EXCERPTED RECORDS section start

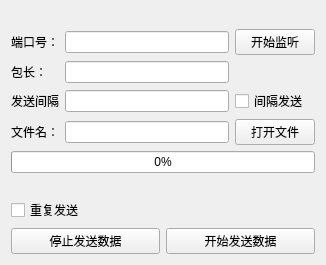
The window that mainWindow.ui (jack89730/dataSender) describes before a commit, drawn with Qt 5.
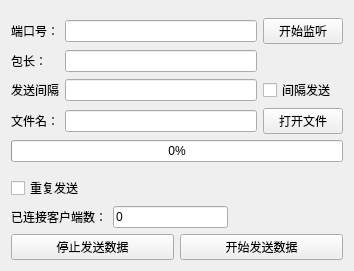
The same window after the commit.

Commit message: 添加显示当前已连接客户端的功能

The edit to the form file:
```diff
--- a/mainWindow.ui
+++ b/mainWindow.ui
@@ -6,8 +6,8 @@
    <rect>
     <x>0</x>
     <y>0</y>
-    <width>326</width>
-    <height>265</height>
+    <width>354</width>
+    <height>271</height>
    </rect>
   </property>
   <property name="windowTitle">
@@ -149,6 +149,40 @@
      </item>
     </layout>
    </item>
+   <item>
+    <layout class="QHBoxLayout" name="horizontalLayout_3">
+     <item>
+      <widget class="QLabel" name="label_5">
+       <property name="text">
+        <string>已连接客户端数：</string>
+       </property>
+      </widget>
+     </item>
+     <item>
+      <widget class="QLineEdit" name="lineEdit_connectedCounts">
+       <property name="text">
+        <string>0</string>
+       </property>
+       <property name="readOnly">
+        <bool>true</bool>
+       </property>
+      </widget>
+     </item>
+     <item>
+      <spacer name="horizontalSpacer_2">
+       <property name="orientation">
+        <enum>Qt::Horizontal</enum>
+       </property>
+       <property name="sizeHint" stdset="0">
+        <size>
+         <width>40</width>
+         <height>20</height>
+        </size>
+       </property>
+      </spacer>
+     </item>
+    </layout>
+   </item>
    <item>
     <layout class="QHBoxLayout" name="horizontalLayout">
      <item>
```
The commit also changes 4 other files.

EXCERPTED RECORDS section end
EXCERPTED RECORDS section start

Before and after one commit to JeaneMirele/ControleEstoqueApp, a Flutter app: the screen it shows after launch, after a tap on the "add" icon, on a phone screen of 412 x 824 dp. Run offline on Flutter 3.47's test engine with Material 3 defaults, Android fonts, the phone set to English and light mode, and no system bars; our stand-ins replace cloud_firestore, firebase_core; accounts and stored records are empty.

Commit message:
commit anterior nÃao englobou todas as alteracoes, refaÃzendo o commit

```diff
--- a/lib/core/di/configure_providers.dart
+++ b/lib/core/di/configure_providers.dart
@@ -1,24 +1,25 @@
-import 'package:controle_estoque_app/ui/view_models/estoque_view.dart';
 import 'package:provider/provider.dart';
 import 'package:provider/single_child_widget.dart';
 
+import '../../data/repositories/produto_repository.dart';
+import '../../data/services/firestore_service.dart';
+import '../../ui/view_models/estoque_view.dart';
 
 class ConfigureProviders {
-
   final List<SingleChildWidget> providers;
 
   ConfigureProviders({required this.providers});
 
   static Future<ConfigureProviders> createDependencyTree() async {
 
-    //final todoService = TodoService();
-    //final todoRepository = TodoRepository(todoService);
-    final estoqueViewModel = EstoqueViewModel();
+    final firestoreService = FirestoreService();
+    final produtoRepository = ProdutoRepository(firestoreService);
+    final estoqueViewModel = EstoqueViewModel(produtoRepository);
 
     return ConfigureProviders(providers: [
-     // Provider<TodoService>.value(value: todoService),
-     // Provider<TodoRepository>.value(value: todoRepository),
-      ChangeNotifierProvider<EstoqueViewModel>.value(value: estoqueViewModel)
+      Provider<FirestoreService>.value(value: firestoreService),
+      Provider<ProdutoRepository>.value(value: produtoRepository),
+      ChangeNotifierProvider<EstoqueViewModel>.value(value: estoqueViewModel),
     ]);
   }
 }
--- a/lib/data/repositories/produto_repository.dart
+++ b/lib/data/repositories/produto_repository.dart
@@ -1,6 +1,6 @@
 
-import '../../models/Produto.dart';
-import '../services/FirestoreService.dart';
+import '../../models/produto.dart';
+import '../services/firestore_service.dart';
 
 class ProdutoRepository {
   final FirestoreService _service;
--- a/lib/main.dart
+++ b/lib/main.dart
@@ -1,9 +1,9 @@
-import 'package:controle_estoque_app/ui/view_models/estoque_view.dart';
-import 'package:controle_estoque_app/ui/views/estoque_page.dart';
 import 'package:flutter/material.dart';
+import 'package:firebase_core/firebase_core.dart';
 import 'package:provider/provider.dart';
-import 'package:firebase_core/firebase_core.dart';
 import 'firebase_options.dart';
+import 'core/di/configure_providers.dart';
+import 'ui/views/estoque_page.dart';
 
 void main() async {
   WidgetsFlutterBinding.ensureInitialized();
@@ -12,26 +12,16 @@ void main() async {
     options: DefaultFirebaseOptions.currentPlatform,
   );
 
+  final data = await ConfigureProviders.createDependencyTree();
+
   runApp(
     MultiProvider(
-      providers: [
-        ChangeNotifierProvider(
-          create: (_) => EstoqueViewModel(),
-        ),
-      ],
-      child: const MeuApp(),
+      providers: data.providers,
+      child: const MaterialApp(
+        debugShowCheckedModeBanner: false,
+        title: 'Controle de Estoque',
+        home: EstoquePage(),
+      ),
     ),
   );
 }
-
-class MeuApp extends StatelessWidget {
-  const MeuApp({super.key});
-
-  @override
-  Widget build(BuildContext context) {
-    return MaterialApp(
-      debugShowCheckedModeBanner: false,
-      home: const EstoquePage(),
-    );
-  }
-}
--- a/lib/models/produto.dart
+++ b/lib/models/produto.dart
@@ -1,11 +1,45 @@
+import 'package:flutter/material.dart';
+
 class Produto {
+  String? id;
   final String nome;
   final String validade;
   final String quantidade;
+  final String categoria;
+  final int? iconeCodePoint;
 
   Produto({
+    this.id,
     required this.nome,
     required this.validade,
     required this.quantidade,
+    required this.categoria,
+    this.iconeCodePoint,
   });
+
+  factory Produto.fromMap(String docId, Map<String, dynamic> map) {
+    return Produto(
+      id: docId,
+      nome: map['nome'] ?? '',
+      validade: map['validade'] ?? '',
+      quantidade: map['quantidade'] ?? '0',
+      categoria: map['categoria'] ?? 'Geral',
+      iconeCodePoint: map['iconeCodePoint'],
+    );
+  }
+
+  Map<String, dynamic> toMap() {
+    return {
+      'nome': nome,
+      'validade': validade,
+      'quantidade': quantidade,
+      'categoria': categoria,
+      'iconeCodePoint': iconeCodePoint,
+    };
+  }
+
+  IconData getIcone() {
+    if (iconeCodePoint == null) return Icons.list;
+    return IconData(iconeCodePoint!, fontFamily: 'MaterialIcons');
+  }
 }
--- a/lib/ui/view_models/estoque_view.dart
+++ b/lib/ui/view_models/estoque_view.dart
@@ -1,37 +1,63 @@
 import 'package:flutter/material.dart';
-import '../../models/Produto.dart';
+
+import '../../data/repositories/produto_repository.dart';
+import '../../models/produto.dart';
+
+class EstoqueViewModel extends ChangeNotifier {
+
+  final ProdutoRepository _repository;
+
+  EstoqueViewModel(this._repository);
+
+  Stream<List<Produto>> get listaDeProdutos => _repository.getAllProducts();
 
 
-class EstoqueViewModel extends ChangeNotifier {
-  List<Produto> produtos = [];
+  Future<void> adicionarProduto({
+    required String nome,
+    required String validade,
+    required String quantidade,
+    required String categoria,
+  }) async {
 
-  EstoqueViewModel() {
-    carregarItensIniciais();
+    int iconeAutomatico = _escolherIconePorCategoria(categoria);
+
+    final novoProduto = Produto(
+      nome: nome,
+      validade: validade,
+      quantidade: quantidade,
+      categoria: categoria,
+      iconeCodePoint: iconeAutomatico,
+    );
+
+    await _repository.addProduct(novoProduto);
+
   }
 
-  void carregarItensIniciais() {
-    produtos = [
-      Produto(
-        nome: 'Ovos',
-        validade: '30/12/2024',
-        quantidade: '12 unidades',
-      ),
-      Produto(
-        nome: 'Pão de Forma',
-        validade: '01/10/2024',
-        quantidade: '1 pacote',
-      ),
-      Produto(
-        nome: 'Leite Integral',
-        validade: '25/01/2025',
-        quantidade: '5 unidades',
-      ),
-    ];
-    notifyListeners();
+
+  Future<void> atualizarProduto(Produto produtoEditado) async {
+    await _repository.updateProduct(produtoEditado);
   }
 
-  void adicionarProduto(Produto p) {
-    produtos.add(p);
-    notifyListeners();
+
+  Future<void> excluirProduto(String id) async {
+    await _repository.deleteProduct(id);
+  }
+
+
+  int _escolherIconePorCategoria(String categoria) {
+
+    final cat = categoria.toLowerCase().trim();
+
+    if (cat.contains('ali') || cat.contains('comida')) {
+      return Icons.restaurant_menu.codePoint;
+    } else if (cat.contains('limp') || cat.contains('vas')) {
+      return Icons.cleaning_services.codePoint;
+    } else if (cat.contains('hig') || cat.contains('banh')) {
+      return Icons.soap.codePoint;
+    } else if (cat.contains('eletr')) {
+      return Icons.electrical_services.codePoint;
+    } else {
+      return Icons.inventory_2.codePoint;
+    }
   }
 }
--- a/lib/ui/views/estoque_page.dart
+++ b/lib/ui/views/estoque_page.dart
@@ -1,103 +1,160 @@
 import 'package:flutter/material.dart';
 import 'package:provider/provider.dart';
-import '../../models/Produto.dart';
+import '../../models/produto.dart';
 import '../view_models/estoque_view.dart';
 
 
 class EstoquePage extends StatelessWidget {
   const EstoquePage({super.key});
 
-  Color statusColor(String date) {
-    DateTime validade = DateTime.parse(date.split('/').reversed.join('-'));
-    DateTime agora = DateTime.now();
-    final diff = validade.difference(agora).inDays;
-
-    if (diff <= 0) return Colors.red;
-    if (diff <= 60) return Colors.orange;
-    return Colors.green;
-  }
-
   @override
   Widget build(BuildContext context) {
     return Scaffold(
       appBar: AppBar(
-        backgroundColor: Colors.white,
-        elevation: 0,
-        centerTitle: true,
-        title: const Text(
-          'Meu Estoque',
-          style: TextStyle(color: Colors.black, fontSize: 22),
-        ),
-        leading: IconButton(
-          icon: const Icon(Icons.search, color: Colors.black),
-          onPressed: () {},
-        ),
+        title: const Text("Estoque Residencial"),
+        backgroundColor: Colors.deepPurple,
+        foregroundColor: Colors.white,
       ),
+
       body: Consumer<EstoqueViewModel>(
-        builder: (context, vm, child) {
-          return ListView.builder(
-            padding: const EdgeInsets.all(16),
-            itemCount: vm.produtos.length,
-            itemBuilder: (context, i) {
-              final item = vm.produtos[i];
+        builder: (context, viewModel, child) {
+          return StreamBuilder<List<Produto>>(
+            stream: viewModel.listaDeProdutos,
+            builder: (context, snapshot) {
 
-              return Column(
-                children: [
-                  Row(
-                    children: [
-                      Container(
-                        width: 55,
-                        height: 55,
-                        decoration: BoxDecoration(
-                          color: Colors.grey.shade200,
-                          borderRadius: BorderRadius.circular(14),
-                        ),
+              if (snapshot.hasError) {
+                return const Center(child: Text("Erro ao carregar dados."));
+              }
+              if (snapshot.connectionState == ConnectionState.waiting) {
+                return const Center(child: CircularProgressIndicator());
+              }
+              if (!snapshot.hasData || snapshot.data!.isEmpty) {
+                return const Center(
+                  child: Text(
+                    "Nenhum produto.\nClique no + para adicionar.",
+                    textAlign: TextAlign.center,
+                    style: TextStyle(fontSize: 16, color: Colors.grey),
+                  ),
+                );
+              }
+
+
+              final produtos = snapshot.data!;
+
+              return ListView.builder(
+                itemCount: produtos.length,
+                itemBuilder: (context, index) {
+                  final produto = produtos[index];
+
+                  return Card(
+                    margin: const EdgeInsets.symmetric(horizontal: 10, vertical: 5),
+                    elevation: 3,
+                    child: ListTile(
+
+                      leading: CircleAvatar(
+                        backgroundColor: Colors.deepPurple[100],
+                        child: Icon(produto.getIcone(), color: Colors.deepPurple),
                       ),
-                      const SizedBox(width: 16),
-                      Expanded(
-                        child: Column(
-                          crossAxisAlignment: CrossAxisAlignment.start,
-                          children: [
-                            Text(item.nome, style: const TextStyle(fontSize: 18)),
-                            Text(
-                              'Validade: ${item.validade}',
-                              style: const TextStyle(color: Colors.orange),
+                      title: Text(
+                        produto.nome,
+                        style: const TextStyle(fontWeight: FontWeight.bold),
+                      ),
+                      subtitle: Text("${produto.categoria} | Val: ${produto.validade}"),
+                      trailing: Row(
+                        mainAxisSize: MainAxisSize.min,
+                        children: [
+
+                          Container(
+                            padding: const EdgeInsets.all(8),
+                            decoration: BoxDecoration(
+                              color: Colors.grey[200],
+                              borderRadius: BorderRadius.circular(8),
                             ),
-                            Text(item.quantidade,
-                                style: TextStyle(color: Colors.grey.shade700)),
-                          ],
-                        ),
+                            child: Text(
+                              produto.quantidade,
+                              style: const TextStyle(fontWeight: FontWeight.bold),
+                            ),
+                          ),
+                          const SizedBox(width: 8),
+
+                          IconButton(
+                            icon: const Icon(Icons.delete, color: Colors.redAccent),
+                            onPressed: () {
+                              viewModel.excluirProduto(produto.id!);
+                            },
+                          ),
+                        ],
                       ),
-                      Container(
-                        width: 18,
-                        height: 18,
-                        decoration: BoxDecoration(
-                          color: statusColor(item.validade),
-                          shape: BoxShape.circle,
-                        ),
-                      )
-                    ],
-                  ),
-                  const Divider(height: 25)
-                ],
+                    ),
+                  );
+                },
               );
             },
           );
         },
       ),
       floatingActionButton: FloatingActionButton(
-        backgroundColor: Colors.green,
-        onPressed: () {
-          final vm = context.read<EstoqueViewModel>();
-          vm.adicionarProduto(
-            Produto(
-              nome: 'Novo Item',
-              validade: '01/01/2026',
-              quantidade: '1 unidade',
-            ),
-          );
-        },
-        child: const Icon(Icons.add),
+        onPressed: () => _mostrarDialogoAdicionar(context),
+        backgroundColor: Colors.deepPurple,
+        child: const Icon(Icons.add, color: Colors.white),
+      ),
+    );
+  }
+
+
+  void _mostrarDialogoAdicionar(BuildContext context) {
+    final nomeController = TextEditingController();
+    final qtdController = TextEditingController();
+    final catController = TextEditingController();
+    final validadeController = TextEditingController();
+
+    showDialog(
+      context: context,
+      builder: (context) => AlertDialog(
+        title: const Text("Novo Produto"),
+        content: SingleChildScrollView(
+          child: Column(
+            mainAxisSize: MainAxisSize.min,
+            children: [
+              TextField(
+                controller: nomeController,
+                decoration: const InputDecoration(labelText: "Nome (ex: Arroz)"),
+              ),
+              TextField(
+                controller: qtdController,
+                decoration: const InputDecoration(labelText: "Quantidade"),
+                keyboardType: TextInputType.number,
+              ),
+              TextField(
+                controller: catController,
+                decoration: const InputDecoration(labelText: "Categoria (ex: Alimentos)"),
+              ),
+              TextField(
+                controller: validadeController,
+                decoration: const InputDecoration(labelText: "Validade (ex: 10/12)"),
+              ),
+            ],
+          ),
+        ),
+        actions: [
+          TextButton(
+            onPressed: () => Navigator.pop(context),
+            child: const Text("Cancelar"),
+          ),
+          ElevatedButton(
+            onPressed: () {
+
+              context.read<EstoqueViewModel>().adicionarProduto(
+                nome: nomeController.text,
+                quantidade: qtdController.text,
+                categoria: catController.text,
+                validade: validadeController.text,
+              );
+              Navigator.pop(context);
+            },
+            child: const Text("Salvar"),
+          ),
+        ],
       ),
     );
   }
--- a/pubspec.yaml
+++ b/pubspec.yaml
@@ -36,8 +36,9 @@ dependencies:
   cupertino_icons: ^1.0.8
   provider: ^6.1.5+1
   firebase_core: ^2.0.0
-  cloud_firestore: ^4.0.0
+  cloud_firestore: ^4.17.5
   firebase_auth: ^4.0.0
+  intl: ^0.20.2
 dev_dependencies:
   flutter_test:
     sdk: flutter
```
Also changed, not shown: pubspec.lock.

EXCERPTED RECORDS section end

[YOUR TASK] Copy every line of the data above in which the string "nomeController" appears.

[YOUR RESPONSE]
+    final nomeController = TextEditingController();
+                controller: nomeController,
+                nome: nomeController.text,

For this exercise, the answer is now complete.